Work instruction >> Check each line of the listing below for the string "styles", then copy every line that has it.

=== Begin Enclosure ===

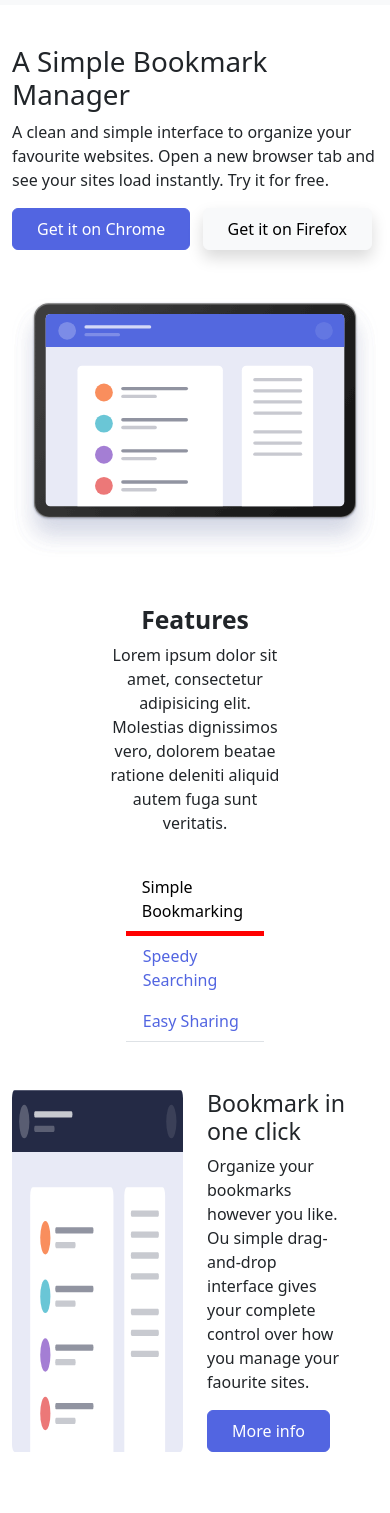
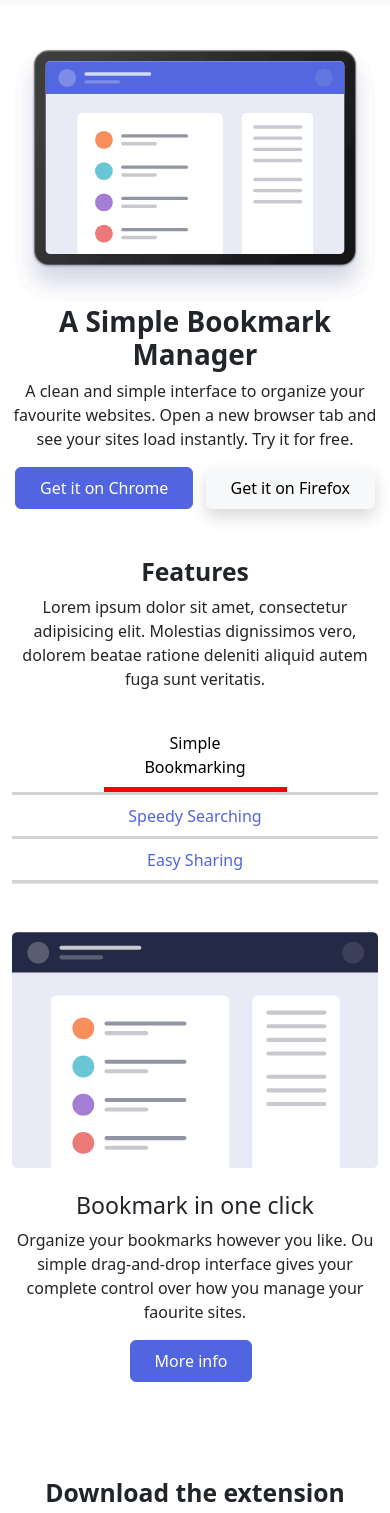
Before and after one commit to Victorreca/1.2-Bootstrap-SASS, a website: page index.html in a window 390 px wide. Shown: the part 51-1564 px from the top of the page. Drawn offline with nearby package versions, Linux system fonts and the light colour scheme.

Commit message:
Fet responsive exercici 3

```diff
--- a/css/styles.scss
+++ b/css/styles.scss
@@ -21,3 +21,18 @@ $secondary: #fa5959;
   background-color: transparent;
   border-top: 2px dotted lightgrey;
 }
+@media (max-width: 767px) {
+  .w-100-mobile {
+    width: 100%;
+  }
+  .nav-tabs .nav-link.active {
+    width: 50%;
+    margin: 0 auto;
+  }
+  //   .nav-tabs .nav-link {
+  //     border-bottom: 3px solid lightgray;
+  //   }
+  .nav-tabs .nav-item {
+    border-bottom: 3px solid lightgray;
+  }
+}
--- a/index.html
+++ b/index.html
@@ -41,8 +41,8 @@
 
     <div class="container mt-5 pt-5">
         <div class="row">
-            <div class="col-12 col-md-6 pb-5 pb-md-0">
-                <h1>
+            <div class="col-12 col-md-6 pb-5 pb-md-0 order-2 order-md-1 text-center text-md-start">
+                <h1 class="fw-bold">
                     A Simple Bookmark Manager
                 </h1>
                 <p>
@@ -56,13 +56,13 @@
                     Get it on Firefox
                 </button>
             </div>
-            <div class="col-12 col-md-6 pb-5 pb-md-0">
+            <div class="col-12 col-md-6 pb-0 order-1 order-md-2">
                 <img src="assets/images/illustration-hero.svg" alt="">
             </div>
         </div>
 
         <div class="row">
-            <div class="offset-3 col-6 text-center">
+            <div class="col-12 offset-md-3 col-md-6 text-center">
                 <h2 class="fw-bold">Features</h2>
                 <p>
                     Lorem ipsum dolor sit amet, consectetur adipisicing elit. Molestias dignissimos vero, dolorem beatae
@@ -71,18 +71,18 @@
             </div>
             <div class="col-12 mt-3 mb-5">
                 <div class="row">
-                    <div class="col-5 mx-auto">
+                    <div class="col-12 col-md-9 col-lg-7 col-xl-6 col-xxl-5 mx-auto text-center text-md-start">
                         <!-- Navs -->
-                        <ul class="nav nav-tabs justify-content-between" id="myTab" role="tablist">
-                            <li class="nav-item" role="presentation">
+                        <ul class="nav nav-tabs justify-content-md-between" id="myTab" role="tablist">
+                            <li class="nav-item w-100-mobile" role="presentation">
                                 <a class="nav-link active" id="bookmarking-tab" data-bs-toggle="tab" href="#bookmarking"
                                     role="tab" aria-controls="bookmarking" aria-selected="true">Simple Bookmarking</a>
                             </li>
-                            <li class="nav-item" role="presentation">
+                            <li class="nav-item w-100-mobile" role="presentation">
                                 <a class="nav-link" id="searching-tab" data-bs-toggle="tab" href="#searching" role="tab"
                                     aria-controls="searching" aria-selected="false">Speedy Searching</a>
                             </li>
-                            <li class="nav-item" role="presentation">
+                            <li class="nav-item w-100-mobile" role="presentation">
                                 <a class="nav-link" id="sharing-tab" data-bs-toggle="tab" href="#sharing" role="tab"
                                     aria-controls="sharing" aria-selected="false">Easy Sharing</a>
                             </li>
@@ -96,11 +96,11 @@
                             <div class="tab-pane fade show active" id="bookmarking" role="tabpanel"
                                 aria-labelledby="bookmarking-tab">
                                 <div class="row">
-                                    <div class="col-6 d-flex justify-content-center">
+                                    <div class="col-12 col-md-6 d-flex justify-content-center mb-4 mb-md-0">
                                         <img src="assets/images/illustration-features-tab-1.svg" alt="">
 
                                     </div>
-                                    <div class="col-5 d-flex align-items-center">
+                                    <div class="col-12 col-md-5 d-flex align-items-center text-center text-md-start">
                                         <div>
                                             <h3>Bookmark in one click</h3>
                                             <p>Organize your bookmarks however you like. Ou simple drag-and-drop
@@ -115,11 +115,11 @@
                             </div>
                             <div class="tab-pane fade" id="searching" role="tabpanel" aria-labelledby="searching-tab">
                                 <div class="row">
-                                    <div class="col-6 d-flex justify-content-center">
+                                    <div class="col-12 col-md-6 d-flex justify-content-center mb-4 mb-md-0">
                                         <img src="assets/images/illustration-features-tab-2.svg" alt="">
 
                                     </div>
-                                    <div class="col-5 d-flex align-items-center">
+                                    <div class="col-12 col-md-5 d-flex align-items-center text-center text-md-start">
                                         <div>
                                             <h3>Intelligent search</h3>
                                             <p>Our powerful search feature with help you find saved sites in no time at
@@ -133,11 +133,11 @@
                             </div>
                             <div class="tab-pane fade" id="sharing" role="tabpanel" aria-labelledby="sharing-tab">
                                 <div class="row">
-                                    <div class="col-6 d-flex justify-content-center">
+                                    <div class="col-12 col-md-6 d-flex justify-content-center mb-4 mb-md-0">
                                         <img src="assets/images/illustration-features-tab-3.svg" alt="">
 
                                     </div>
-                                    <div class="col-5 d-flex align-items-center">
+                                    <div class="col-12 col-md-5 d-flex align-items-center text-center text-md-start">
                                         <div>
                                             <h3>Share your bookmarks</h3>
                                             <p>Easily share your bookmarks and collections with others. Create a
@@ -157,16 +157,16 @@
         </div>
 
         <div class="row my-5">
-            <div class="offset-3 col-6 text-center">
+            <div class="col-12 offset-md-3 col-md-6 text-center">
                 <h2 class="fw-bold">Download the extension</h2>
                 <p>
                     We've got more browsers in the pipeline. Please do let us know if you've got a favourite you'd like
                     us to prioritze.
                 </p>
             </div>
-            <!-- <div class="col-12"> -->
-            <div class="row card-browsers gap-3 justify-content-center mt-4">
-                <div class="col-3">
+
+            <div class="row card-browsers gap-md-3 justify-content-center mt-4 mx-auto">
+                <div class="col-12 col-md-5 col-lg-3">
                     <div class="card text-center border-0 shadow rounded-4">
                         <img src="assets/images/logo-chrome.svg" class="card-img-top card-size-icon mx-auto mt-4 mb-3"
                             alt="chrome">
@@ -179,7 +179,7 @@
                         </div>
                     </div>
                 </div>
-                <div class="col-3 pt-5">
+                <div class="col-12 col-md-5 col-lg-3 pt-5">
                     <div class="card text-center border-0 shadow rounded-4">
                         <img src="assets/images/logo-firefox.svg" class="card-img-top card-size-icon mx-auto mt-4 mb-3"
                             alt="chrome">
@@ -192,7 +192,7 @@
                         </div>
                     </div>
                 </div>
-                <div class="col-3 pt-5 mt-5">
+                <div class="col-12 col-md-5 col-lg-3 pt-5 mt-5">
                     <div class="card text-center border-0 shadow rounded-4">
                         <img src="assets/images/logo-opera.svg" class="card-img-top card-size-icon mx-auto mt-4 mb-3"
                             alt="chrome">
```
Also changed, not shown: css/styles.css, 1 other file.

=== End Enclosure ===

Written answer >>
--- a/css/styles.scss
+++ b/css/styles.scss
Also changed, not shown: css/styles.css, 1 other file.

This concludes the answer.